* Guantanamera, satirical Cuban feature from the 1990s about a funeral procession that induces unexpected emotions and consequences, free, Calthorpe Arms upstairs, 252 Grays Inn Rd, WC1. Info:










* The Great Wave, Japanese sIsters are caught in a storm: one is saved and their mother cannot believe the other isn't alive "and soon family tragedy takes on a global political dimension", National Theatre, Upper Ground, SE1, until 14 April. Info: 7451 3000/ The Great Wave
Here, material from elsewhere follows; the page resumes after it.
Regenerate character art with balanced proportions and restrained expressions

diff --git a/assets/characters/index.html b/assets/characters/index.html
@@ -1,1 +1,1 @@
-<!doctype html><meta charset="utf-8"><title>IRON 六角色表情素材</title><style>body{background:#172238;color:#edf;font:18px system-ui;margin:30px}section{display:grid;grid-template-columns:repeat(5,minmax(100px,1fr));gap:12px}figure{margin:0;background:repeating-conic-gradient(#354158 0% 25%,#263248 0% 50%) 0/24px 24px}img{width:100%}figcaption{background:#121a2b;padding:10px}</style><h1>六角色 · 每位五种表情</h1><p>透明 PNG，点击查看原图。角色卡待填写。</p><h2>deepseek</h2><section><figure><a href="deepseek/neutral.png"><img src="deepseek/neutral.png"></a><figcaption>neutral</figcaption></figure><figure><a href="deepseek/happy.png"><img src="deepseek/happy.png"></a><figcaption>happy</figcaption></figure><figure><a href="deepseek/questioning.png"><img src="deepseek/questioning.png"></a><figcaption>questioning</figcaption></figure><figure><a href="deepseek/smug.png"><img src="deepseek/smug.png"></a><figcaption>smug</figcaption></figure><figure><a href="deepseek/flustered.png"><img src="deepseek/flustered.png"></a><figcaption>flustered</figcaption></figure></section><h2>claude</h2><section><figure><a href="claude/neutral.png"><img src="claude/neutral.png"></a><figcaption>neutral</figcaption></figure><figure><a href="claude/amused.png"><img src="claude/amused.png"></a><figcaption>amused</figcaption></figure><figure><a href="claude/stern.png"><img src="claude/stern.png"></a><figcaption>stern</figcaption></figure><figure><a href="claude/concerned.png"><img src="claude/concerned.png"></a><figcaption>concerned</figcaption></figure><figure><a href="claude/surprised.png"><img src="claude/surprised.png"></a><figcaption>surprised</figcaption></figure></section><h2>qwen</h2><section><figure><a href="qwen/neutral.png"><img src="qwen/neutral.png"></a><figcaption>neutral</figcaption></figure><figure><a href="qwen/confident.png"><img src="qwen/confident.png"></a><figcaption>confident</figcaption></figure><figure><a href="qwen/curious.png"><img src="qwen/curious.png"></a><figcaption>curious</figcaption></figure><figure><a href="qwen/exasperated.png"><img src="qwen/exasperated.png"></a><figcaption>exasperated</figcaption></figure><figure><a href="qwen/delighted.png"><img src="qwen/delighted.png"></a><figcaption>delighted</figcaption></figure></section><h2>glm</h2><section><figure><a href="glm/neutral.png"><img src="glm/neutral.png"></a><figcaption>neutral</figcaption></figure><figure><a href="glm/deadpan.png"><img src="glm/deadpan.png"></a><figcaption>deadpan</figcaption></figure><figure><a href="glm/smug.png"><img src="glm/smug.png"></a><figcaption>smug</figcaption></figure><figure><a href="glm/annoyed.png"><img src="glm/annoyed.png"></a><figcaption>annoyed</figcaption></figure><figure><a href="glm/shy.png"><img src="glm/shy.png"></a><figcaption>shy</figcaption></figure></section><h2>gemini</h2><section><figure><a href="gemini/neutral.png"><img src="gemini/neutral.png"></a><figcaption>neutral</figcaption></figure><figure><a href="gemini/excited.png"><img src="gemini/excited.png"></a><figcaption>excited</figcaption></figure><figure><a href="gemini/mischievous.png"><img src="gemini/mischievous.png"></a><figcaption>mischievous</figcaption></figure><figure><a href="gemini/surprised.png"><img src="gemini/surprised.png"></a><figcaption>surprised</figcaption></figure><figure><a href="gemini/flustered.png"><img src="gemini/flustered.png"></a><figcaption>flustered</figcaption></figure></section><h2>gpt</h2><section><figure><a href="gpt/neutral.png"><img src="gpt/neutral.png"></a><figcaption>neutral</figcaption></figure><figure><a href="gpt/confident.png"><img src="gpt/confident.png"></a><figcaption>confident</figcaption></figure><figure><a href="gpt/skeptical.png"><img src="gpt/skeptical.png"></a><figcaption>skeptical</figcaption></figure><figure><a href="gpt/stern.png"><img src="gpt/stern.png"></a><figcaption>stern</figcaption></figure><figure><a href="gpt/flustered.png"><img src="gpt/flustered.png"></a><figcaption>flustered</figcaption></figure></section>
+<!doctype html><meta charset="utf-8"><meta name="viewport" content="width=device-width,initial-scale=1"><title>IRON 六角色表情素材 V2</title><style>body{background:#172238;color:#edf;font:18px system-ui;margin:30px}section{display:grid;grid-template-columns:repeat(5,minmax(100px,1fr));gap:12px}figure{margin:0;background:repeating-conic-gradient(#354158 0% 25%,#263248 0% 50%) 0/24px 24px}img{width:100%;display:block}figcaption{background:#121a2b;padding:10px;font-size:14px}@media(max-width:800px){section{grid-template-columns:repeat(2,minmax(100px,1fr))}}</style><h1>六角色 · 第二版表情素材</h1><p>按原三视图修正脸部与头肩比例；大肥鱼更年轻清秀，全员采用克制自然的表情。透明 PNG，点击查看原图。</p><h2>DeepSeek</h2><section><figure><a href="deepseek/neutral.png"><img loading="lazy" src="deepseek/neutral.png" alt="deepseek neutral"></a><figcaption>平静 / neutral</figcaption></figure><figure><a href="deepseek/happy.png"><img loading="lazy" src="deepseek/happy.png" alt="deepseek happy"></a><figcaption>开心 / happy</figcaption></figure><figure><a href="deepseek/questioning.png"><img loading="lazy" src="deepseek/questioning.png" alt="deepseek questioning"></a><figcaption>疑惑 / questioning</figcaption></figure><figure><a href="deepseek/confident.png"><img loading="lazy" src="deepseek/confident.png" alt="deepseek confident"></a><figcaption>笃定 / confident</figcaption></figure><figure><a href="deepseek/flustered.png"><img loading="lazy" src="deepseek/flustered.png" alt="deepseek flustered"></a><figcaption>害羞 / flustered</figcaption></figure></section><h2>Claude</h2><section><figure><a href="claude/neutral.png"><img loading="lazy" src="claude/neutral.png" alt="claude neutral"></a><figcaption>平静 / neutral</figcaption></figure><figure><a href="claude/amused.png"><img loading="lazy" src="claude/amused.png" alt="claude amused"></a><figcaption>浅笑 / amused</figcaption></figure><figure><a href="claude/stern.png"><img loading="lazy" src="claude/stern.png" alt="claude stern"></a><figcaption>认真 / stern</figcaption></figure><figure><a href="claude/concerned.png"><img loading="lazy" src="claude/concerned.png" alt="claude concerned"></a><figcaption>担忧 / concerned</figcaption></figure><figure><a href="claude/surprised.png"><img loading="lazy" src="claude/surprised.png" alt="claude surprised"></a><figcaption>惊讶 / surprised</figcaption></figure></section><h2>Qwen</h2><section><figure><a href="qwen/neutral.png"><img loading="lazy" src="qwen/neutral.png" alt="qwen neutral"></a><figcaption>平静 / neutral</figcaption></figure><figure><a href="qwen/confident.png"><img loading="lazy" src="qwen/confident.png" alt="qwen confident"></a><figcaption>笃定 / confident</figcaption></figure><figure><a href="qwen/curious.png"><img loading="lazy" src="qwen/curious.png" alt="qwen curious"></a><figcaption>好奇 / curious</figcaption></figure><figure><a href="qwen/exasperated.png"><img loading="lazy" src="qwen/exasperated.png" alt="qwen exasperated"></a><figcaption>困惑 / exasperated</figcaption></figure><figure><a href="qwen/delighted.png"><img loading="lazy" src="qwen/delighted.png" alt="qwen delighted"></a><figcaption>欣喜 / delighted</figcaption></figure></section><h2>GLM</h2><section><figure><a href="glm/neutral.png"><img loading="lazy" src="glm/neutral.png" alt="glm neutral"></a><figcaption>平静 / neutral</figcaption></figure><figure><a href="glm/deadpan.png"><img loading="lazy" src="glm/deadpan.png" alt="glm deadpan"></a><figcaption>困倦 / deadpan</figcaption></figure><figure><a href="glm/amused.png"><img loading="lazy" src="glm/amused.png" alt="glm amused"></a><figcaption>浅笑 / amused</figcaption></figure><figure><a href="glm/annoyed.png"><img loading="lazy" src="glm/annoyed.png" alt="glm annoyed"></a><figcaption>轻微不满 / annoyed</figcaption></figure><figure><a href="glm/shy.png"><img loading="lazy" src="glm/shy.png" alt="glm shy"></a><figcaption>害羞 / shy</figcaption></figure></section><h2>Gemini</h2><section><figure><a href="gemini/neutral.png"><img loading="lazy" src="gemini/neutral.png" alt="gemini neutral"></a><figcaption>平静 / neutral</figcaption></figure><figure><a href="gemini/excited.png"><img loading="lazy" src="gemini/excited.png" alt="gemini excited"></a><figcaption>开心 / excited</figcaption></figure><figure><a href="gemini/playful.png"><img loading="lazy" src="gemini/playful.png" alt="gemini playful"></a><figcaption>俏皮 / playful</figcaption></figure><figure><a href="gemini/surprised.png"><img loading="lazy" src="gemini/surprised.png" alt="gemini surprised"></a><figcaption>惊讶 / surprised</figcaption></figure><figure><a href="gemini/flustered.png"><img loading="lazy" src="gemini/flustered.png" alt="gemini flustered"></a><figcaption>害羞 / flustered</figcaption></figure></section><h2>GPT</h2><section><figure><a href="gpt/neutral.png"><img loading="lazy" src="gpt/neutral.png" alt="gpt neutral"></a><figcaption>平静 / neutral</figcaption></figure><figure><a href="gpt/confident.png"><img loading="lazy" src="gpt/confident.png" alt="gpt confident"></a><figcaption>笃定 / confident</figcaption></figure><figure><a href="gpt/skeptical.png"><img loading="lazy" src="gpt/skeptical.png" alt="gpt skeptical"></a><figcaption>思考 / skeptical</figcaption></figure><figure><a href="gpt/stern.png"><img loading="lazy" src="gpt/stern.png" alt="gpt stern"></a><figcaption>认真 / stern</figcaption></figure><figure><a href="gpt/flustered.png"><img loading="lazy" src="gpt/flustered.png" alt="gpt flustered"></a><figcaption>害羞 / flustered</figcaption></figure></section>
+ 'I didn't fancy being stuck in North Korea'


* The Vault Festival, over 300 shows, The Vaults, SE1, until 18 March. Info:


* A Passage to India, adaptation of E M Forster's novel, Park Theatre, N4, until 24 March. Info: 7870 6876


* Returning to Haifa, English-language adaptation of tGhassan Kanafani's novella that's a story of two families – one Palestinian, one Israeli – forced by history into an intimacy they didn’t choose, £6/£14, Finborough Theatre, 118 Finborough Road, SW10, until 24 March. Info: Finborough/ Arab British Centre

+ Heard the one about the Jewish Palestinian? Or the Palestinian Jew...


* Checkpoint Chana, examines the point at which pro-Palestinian criticism of the Israeli Government becomes anti-Semitism, 18, 19, 20 March, Finborough Theatre, 118 Finborough Road, SW10. Info: 0844 847 1652/

+ Bev faces poetic justice for her poetic licence


* Br'er Cotton, follows a boy growing up in a world where black men are in danger, Theatre 503, Battersea Park Road, SW11, until 31 March. Info: 7978 7040


* Don't Stop Thinking About Tomorrow, man-made climate change - the musical, £12.50-£20/ conc £.50-£15, ChickenShed, N14, until 31 March. Info: 8292 9222/ 


* Beyond Borders, season of events (some free, some £15), on an Anglo-Middle Eastern axis, Omnibus Theatre, 1 Clapham Common Northside, SW4. Info: 7498 4699


from Tuesday 20 March

* The Head-Wrap Diaries, three characters tell their stories through a blend of house, waacking and vogue fused with African and contemporary dance and accompanied by a soundtrack of Afro house, folk, electronic dance music, jazz and Ghana gospel, 7.30pm, £14/£10, The Albany Theatre, Douglas Way, E8, until 24 March. Info: 8692 4446


from Wednesday 21 March

* Black Men Walking, three men walk through 500 years of Black British history, Royal Court, Sloane Square, SW1, until 7 April. Info: 7565 5000


Friday 23-Saturday 24 March

* Curfew, contemporary dance production by El-Funoun (Palestine) and Hawiyya Dance Company (UK) + Q&A, 7.30pm, £12/£14, Rich Mix









Monday 19 March

* Treasures of the Indus, 8pm, BBC4


Tuesday 20 March

* Great Indian Railway Journeys - Amritsar to Shimla, 8pm, BBC2

* Costing the Earth, 3.30pm, R4

* Free Thinking Festival: Power to the People?, 10pm, R3


Wednesday 21 March

* Costing the Earth, 9pm, R4


Thursday 22 March

* Civilisations, Mary Beard on art and religion, 9pm, BBC2

* From Our Own Correspondent, 11am, R4